Students who study for a year at Israeli yeshivas and religious seminaries typically learn about Israel through a religious lens, yet many students also bring back to the United States an enhanced understanding of Israeli political and cultural issues.
 
At the University of Maryland, sophomore Naham Shapiro, who spent a year studying at Yeshivat Maale Gilboa and is president of Shalom Zionists of University of Maryland (SHAZAM), said that although he went on a religious gap year program, his energies on campus are focused on advocating for Israel in a political, nonreligious context.
 
“The Jewish community at the University of Maryland is very much dominated by the Orthodox, and many of the various Jewish or Israel groups are centered in Hillel," Shapiro said. SHAZAM, he said, seeks to engage a broader cross-section of the campus community.
 
According to Linfield, who also went to Israel for religious studies, some yeshivas work to encourage students to advocate for Israel both on spiritual and political levels. 
 
“There were several classes and programs that focused on college advocacy and transferring what we’ve learned at the yeshiva back to campus, both in terms of current Israeli-Palestinian issues” in addition to Jewish issues, he said.
 
Often students enter their college campuses post-gap year as independent Israel advocates, without a strong support network.
 
Columbia University sophomore Joshua Fattal was studying at Yeshivat Har Etzion when he spearheaded Engaging Washington from Abroad (EWFA), a program designed to prepare students on gap year programs to become campus leaders in Israel advocacy through continued contact and meetings with peers from other gap year programs.
 
Fattal started EWFA in November, 2010, when he, along with friends and support from AIPAC, reached out to hundreds of students on gap year programs in Israel, and brought approximately 150 students to hear a presentation by AIPAC's director of leadership development, Jonathan Kessler.
 
Fattal said the initial meeting in Jerusalem was “a stepping-off point” for future meetings among gap-year graduates back in the US. This network helps students who advocate for Israel on their college campuses feel like they are part of a larger group of like-minded people.
 
Columbia sophomore Daniel Cohen who also was involved in the creation of EWFA, said that when students start college after a gap year program, they often feel more confident in advocating for Israel because, at least for a year, Israel was their home.
 
“You were there, you saw it on the ground, you made your conclusions.

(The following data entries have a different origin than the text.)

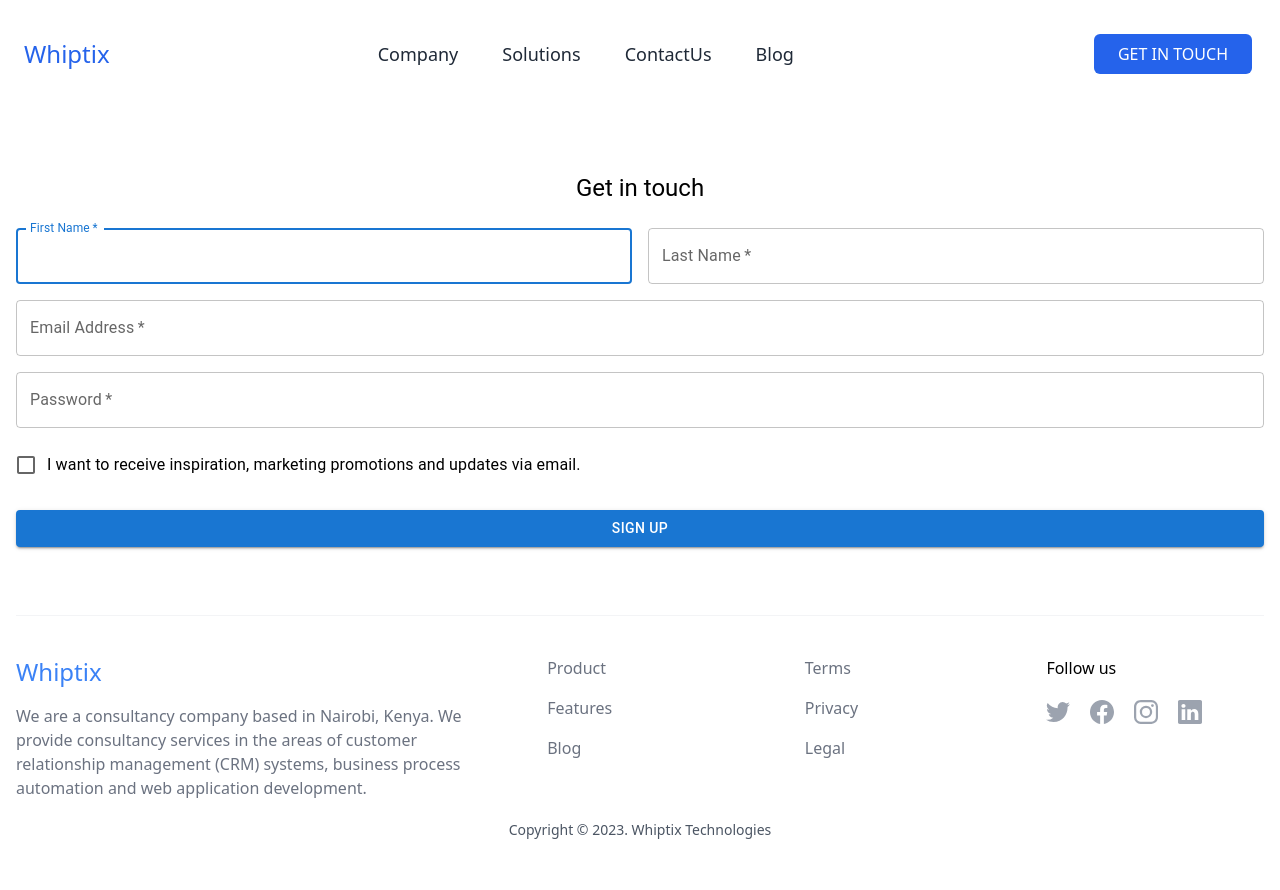
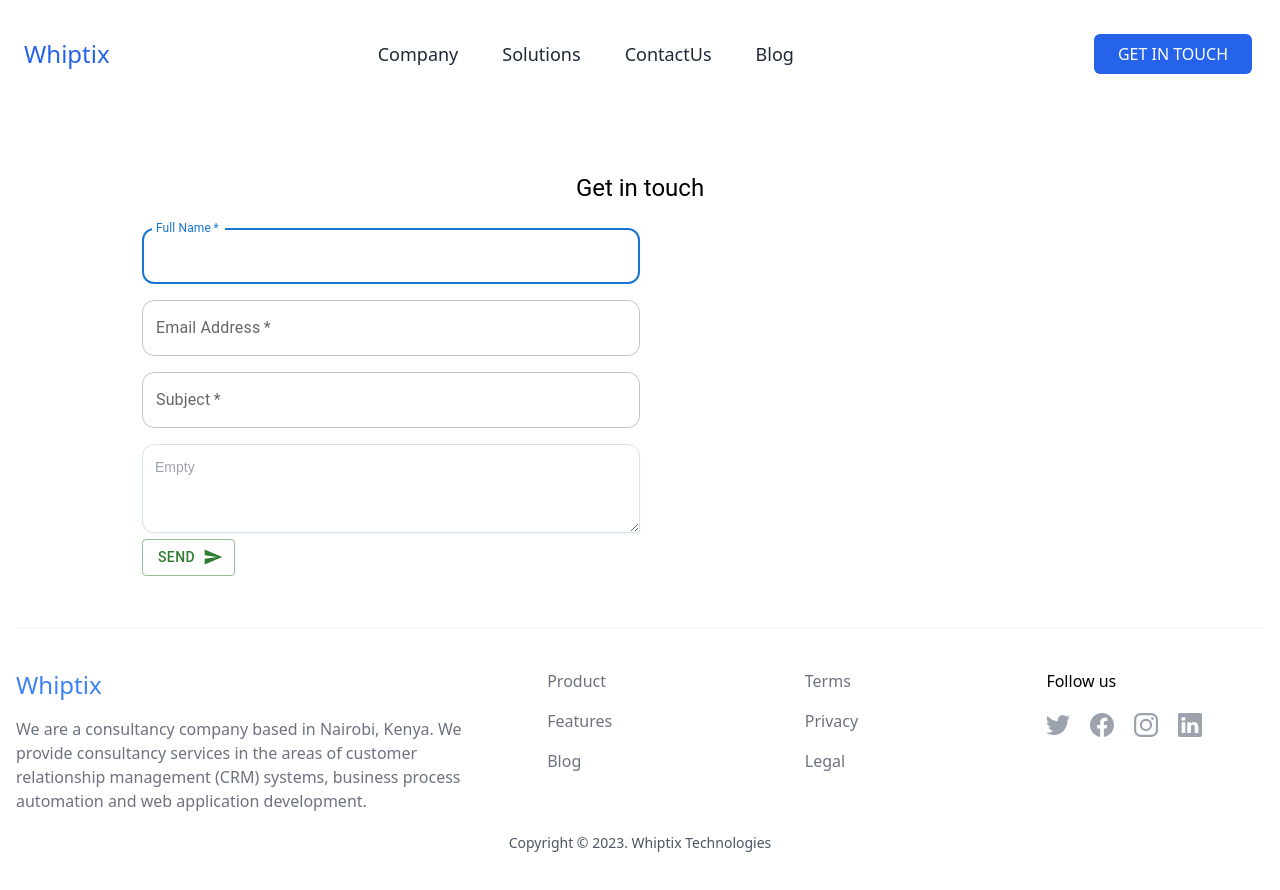
Before and after one commit to craiptan/blog, a Next.js app: page /ContactUs in a window 1280 px wide. Shown: the top 890 px of the page. Built offline with nearby package versions, Linux system fonts and the light colour scheme.

Commit message:
starterd contact us page

```diff
--- a/src/pages/ContactUs.js
+++ b/src/pages/ContactUs.js
@@ -1,15 +1,15 @@
 import Head from "next/head";
 import Navbar from "@/components/Navbar";
-import SectionTitle from "@/components/SectionTitle";
-import CompanyHero from "@/components/companyHero"
 import Footer from "@/components/footer";
 import Grid from '@mui/material/Grid';
 import Box from '@mui/material/Box';
 import TextField from '@mui/material/TextField';
-import FormControlLabel from '@mui/material/FormControlLabel';
-import Checkbox from '@mui/material/Checkbox';
+import { TextareaAutosize as BaseTextareaAutosize } from '@mui/base/TextareaAutosize';
+import { styled } from '@mui/system';
 import Typography from '@mui/material/Typography';
 import Button from '@mui/material/Button';
+import SendIcon from '@mui/icons-material/Send';
+
 
 export default function ContactUs(){
   const handleSubmit = (event) => {
@@ -20,6 +20,59 @@ export default function ContactUs(){
       password: data.get('password'),
     });
   };
+
+  const blue = {
+    100: '#DAECFF',
+    200: '#b6daff',
+    400: '#3399FF',
+    500: '#007FFF',
+    600: '#0072E5',
+    900: '#003A75',
+  };
+
+  const grey = {
+    50: '#F3F6F9',
+    100: '#E5EAF2',
+    200: '#DAE2ED',
+    300: '#C7D0DD',
+    400: '#B0B8C4',
+    500: '#9DA8B7',
+    600: '#6B7A90',
+    700: '#434D5B',
+    800: '#303740',
+    900: '#1C2025',
+  };
+
+  const Textarea = styled(BaseTextareaAutosize)(
+    ({ theme }) => `
+    width: 100%;
+    font-family: IBM Plex Sans, sans-serif;
+    font-size: 0.875rem;
+    font-weight: 400;
+    line-height: 1.5;
+    padding: 12px;
+    border-radius: 12px 12px 0 12px;
+    color: ${theme.palette.mode === 'dark' ? grey[300] : grey[900]};
+    background: ${theme.palette.mode === 'dark' ? grey[900] : '#fff'};
+    border: 1px solid ${theme.palette.mode === 'dark' ? grey[700] : grey[200]};
+    box-shadow: 0px 2px 2px ${theme.palette.mode === 'dark' ? grey[900] : grey[50]};
+
+    &:hover {
+      border-color: ${blue[400]};
+    }
+
+    &:focus {
+      outline: 0;
+      border-color: ${blue[400]};
+      box-shadow: 0 0 0 3px ${theme.palette.mode === 'dark' ? blue[600] : blue[200]};
+    }
+
+    // firefox
+    &:focus-visible {
+      outline: 0;
+    }
+  `,
+  );
     return(
     <>
         <Head>
@@ -30,7 +83,7 @@ export default function ContactUs(){
           />
           <link rel="icon" href="/favicon.ico" />
         </Head>
-        <div class="container mx-auto px-4">
+        <div className="container mx-auto px-4">
           <Navbar />
           <Box
           sx={{
@@ -44,26 +97,21 @@ export default function ContactUs(){
             Get in touch
           </Typography>
           <Box component="form" noValidate onSubmit={handleSubmit} sx={{ mt: 3 }}>
-            <Grid container spacing={2}>
-              <Grid item xs={12} sm={6}>
+            <Grid container item xs={6} spacing={2}>
+              <Grid item xs={12}>
                 <TextField
                   autoComplete="given-name"
-                  name="firstName"
+                  name="fullName"
                   required
                   fullWidth
-                  id="firstName"
-                  label="First Name"
+                  id="fullName"
+                  label="Full Name"
                   autoFocus
-                />
-              </Grid>
-              <Grid item xs={12} sm={6}>
-                <TextField
-                  required
-                  fullWidth
-                  id="lastName"
-                  label="Last Name"
-                  name="lastName"
-                  autoComplete="family-name"
+                  InputProps={{
+                    style: {
+                      borderRadius: "12px",
+                    }
+                  }}
                 />
               </Grid>
               <Grid item xs={12}>
@@ -74,33 +122,41 @@ export default function ContactUs(){
                   label="Email Address"
                   name="email"
                   autoComplete="email"
+                  InputProps={{
+                    style: {
+                      borderRadius: "12px",
+                    }
+                  }}
+
                 />
               </Grid>
               <Grid item xs={12}>
                 <TextField
                   required
                   fullWidth
-                  name="password"
-                  label="Password"
-                  type="password"
-                  id="password"
-                  autoComplete="new-password"
+                  id="subject"
+                  label="Subject"
+                  name="subject"
+                  autoComplete="subject"
+                  InputProps={{
+                    style: {
+                      borderRadius: "12px",
+                    }
+                  }}
+
                 />
               </Grid>
               <Grid item xs={12}>
-                <FormControlLabel
-                  control={<Checkbox value="allowExtraEmails" color="primary" />}
-                  label="I want to receive inspiration, marketing promotions and updates via email."
-                />
+                <Textarea aria-label="empty textarea" minRows={3}  placeholder="Empty" />
               </Grid>
             </Grid>
             <Button
               type="submit"
-              fullWidth
-              variant="contained"
-              sx={{ mt: 3, mb: 2 }}
+              variant="outlined"
+              color="success"
+              endIcon={<SendIcon />}
             >
-              Sign Up
+              Send
             </Button>
 
           </Box>
```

You feel much more qualified to tell yourself that you can be an activist on campus than if you’re just popping out of high school and being told Israel is awesome,” Cohen said. “You feel much more empowered.”